• _Problem description_: Here are some records; copy every line that holds the word "around".

• _Input for this task_:
- Opening Delimiter -

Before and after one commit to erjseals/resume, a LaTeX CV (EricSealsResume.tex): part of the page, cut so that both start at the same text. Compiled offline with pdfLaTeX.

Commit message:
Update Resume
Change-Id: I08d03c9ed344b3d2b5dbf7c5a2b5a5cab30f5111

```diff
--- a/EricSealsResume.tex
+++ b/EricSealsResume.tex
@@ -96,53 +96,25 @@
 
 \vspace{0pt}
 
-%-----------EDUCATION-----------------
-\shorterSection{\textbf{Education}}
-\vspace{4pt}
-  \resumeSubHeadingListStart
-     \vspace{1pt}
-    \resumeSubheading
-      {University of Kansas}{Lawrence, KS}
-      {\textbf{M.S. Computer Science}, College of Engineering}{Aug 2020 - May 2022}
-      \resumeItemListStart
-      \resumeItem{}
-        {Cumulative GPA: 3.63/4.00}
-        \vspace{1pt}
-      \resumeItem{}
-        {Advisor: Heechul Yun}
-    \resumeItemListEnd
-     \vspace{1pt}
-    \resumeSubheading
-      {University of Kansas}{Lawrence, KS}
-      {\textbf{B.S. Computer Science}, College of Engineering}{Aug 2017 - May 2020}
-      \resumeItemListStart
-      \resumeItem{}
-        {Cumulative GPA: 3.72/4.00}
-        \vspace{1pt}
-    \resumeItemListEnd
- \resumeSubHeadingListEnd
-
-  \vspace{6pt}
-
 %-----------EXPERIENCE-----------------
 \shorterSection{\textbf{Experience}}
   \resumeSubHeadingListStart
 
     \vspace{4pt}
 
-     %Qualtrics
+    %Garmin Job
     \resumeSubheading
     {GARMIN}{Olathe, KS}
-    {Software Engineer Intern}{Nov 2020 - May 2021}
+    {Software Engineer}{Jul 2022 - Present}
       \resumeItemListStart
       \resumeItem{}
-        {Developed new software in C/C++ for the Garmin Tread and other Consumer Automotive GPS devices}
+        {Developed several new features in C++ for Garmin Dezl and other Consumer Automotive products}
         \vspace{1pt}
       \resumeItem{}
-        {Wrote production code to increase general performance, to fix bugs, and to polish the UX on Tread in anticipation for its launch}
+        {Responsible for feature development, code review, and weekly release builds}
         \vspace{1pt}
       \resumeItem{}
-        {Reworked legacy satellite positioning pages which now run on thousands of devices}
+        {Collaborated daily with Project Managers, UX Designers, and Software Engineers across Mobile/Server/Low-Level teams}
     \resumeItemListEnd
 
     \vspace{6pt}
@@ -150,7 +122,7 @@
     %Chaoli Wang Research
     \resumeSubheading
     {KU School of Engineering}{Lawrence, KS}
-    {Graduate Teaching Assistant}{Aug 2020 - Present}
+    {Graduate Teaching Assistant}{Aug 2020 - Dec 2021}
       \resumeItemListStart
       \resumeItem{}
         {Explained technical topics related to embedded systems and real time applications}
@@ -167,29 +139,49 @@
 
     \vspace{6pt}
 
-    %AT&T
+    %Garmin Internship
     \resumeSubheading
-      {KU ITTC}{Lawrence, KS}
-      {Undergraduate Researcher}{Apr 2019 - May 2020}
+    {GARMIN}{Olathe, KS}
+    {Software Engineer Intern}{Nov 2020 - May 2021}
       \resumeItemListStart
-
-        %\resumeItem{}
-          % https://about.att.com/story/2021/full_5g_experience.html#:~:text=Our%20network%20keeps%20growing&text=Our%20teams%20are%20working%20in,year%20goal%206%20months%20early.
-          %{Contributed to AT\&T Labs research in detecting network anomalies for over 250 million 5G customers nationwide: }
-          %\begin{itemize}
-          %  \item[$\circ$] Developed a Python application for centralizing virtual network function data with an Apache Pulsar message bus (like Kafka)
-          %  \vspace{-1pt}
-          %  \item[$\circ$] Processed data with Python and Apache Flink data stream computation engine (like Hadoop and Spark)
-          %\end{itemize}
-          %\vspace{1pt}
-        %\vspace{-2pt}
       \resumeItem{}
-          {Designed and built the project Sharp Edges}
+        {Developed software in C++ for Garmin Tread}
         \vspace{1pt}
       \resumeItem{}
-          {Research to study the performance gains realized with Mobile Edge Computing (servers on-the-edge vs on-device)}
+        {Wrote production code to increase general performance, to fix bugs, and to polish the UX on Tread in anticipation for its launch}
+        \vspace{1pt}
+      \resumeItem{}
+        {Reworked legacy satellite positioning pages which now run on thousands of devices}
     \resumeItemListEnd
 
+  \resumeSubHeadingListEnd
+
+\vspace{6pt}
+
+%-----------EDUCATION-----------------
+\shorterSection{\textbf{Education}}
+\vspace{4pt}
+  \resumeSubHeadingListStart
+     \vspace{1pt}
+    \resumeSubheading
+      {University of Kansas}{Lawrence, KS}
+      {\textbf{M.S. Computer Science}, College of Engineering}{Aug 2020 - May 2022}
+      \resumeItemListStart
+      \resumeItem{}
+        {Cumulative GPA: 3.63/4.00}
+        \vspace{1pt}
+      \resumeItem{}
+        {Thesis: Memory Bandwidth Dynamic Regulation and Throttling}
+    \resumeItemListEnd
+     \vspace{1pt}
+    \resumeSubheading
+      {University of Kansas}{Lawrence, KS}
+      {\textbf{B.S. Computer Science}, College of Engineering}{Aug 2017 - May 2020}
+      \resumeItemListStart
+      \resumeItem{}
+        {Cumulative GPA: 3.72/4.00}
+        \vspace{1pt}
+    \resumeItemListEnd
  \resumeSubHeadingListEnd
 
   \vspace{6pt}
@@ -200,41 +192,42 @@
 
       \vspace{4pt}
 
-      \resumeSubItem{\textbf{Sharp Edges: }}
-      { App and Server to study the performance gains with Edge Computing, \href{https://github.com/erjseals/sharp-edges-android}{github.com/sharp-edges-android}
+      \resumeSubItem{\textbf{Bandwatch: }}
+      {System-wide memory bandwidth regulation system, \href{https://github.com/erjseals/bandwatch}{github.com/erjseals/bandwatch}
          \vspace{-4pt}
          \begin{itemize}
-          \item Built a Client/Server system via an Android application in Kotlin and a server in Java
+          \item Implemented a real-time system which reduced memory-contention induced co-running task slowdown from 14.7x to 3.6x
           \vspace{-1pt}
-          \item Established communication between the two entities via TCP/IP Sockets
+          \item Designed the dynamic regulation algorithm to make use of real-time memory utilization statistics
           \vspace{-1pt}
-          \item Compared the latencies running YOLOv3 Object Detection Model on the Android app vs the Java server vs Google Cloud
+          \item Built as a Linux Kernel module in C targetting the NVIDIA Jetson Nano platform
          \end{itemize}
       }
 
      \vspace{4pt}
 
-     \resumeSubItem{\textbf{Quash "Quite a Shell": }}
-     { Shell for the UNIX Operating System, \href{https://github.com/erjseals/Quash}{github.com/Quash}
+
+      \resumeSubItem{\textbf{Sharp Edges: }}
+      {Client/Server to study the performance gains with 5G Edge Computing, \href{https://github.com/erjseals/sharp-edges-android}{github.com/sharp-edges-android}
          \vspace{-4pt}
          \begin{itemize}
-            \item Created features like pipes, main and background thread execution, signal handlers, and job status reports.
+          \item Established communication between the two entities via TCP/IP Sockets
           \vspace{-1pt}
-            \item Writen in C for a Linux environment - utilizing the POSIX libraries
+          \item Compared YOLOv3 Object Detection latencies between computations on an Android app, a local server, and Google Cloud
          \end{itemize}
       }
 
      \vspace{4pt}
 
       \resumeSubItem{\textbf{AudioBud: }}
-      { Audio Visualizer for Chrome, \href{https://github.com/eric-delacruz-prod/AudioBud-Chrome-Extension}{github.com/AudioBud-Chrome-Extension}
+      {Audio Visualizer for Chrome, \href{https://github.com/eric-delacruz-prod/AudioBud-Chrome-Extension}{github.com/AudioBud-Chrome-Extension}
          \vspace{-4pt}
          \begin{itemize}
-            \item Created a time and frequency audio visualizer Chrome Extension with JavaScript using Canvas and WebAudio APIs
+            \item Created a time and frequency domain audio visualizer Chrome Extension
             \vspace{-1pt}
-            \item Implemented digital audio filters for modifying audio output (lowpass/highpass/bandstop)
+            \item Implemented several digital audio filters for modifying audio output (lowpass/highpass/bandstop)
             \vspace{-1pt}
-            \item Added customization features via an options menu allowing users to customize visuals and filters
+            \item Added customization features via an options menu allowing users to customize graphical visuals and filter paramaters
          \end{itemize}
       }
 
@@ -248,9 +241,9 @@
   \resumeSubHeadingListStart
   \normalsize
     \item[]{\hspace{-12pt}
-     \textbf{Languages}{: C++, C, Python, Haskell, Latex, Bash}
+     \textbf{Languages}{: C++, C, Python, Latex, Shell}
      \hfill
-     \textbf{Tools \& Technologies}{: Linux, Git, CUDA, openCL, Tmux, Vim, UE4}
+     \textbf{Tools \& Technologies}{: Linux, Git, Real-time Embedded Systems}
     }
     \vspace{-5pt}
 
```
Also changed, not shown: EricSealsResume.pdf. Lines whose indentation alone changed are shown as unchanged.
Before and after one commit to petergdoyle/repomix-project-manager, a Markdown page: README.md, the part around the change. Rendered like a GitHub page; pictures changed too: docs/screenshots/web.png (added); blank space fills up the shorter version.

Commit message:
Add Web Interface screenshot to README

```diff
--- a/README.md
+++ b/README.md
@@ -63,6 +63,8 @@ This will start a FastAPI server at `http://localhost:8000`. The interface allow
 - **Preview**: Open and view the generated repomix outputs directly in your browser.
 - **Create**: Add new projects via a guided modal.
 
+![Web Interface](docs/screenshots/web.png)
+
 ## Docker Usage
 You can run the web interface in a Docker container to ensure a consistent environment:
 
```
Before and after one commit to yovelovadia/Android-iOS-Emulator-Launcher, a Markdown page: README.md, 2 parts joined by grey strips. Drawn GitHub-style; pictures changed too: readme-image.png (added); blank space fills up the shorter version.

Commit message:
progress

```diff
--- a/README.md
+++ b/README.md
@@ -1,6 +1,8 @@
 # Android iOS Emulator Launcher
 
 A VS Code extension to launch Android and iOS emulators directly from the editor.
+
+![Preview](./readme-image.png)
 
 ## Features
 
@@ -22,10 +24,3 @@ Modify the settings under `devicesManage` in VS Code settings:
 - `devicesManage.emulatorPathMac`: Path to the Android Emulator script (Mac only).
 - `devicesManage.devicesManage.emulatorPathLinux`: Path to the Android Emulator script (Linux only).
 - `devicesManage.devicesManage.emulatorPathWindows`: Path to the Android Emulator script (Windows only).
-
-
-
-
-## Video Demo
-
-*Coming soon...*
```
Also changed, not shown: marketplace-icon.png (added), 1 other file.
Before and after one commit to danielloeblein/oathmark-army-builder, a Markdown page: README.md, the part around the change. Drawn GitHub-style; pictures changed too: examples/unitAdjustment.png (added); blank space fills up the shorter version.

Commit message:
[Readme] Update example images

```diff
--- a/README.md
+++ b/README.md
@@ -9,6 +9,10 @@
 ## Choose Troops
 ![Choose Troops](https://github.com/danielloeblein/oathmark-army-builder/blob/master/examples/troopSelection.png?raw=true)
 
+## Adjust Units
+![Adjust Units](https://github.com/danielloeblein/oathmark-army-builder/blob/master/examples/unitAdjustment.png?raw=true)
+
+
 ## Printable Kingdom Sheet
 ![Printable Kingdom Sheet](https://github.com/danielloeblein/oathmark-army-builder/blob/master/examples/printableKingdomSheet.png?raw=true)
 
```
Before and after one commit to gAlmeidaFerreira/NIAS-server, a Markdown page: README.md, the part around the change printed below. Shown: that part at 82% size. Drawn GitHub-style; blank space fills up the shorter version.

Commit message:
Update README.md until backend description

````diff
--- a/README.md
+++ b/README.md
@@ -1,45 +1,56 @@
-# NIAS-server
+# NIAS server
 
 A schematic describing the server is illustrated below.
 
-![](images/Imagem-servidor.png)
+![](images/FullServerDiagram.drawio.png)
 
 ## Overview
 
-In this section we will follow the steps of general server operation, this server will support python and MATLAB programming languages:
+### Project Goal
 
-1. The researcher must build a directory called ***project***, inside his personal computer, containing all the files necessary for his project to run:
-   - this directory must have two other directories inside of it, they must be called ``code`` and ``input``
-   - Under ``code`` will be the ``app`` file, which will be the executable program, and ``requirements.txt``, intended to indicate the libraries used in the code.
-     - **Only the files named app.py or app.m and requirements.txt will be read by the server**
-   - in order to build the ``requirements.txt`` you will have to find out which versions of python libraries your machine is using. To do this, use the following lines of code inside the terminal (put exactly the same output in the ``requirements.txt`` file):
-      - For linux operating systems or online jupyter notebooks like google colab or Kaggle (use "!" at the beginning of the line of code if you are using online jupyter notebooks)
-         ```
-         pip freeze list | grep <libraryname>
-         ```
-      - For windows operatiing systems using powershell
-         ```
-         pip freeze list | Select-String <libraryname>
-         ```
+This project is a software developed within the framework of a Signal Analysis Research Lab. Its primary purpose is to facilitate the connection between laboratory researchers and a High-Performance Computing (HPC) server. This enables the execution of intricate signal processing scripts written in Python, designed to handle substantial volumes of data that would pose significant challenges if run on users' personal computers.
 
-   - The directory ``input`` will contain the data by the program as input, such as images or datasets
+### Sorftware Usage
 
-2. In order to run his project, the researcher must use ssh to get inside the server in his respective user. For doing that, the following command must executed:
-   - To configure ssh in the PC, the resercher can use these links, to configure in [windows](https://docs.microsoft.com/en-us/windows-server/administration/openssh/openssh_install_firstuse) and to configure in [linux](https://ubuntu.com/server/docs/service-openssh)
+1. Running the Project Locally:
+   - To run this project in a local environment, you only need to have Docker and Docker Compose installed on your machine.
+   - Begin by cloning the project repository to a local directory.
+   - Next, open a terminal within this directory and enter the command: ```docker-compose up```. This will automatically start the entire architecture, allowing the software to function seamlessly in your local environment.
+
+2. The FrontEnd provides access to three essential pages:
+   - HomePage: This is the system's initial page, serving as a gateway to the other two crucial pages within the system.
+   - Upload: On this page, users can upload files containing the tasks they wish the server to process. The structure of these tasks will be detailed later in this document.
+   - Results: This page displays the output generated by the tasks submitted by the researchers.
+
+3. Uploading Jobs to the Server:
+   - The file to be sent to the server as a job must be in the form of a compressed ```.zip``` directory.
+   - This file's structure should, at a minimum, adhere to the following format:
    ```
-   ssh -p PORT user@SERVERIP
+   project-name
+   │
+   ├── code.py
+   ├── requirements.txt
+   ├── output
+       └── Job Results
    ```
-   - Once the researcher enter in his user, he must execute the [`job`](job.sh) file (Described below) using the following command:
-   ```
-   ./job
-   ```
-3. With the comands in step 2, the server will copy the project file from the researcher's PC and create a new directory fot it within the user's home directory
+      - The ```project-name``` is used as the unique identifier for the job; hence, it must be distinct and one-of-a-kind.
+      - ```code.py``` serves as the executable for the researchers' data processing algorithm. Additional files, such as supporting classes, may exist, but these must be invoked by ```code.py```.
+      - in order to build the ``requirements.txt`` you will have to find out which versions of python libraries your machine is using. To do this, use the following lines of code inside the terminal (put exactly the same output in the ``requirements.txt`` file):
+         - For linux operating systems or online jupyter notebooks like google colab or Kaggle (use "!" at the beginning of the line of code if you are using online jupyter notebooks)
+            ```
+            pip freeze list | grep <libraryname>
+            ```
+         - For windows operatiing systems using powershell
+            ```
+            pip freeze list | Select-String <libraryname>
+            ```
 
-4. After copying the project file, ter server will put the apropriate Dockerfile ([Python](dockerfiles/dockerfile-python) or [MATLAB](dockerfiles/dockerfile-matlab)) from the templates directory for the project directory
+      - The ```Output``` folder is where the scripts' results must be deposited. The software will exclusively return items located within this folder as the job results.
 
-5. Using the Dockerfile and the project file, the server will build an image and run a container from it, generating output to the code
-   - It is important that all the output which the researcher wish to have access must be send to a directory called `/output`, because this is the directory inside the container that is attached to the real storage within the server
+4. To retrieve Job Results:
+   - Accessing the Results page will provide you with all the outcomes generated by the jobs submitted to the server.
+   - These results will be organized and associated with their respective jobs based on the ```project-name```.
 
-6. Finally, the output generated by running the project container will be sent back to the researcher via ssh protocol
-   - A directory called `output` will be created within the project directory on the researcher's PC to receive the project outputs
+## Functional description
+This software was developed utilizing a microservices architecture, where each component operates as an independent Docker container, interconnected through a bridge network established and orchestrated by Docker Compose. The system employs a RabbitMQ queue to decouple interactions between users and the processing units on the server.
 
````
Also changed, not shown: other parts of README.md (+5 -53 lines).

- Closing Delimiter -

• _Response_:
Before and after one commit to petergdoyle/repomix-project-manager, a Markdown page: README.md, the part around the change. Rendered like a GitHub page; pictures changed too: docs/screenshots/web.png (added); blank space fills up the shorter version.
Before and after one commit to danielloeblein/oathmark-army-builder, a Markdown page: README.md, the part around the change. Drawn GitHub-style; pictures changed too: examples/unitAdjustment.png (added); blank space fills up the shorter version.
Before and after one commit to gAlmeidaFerreira/NIAS-server, a Markdown page: README.md, the part around the change printed below. Shown: that part at 82% size. Drawn GitHub-style; blank space fills up the shorter version.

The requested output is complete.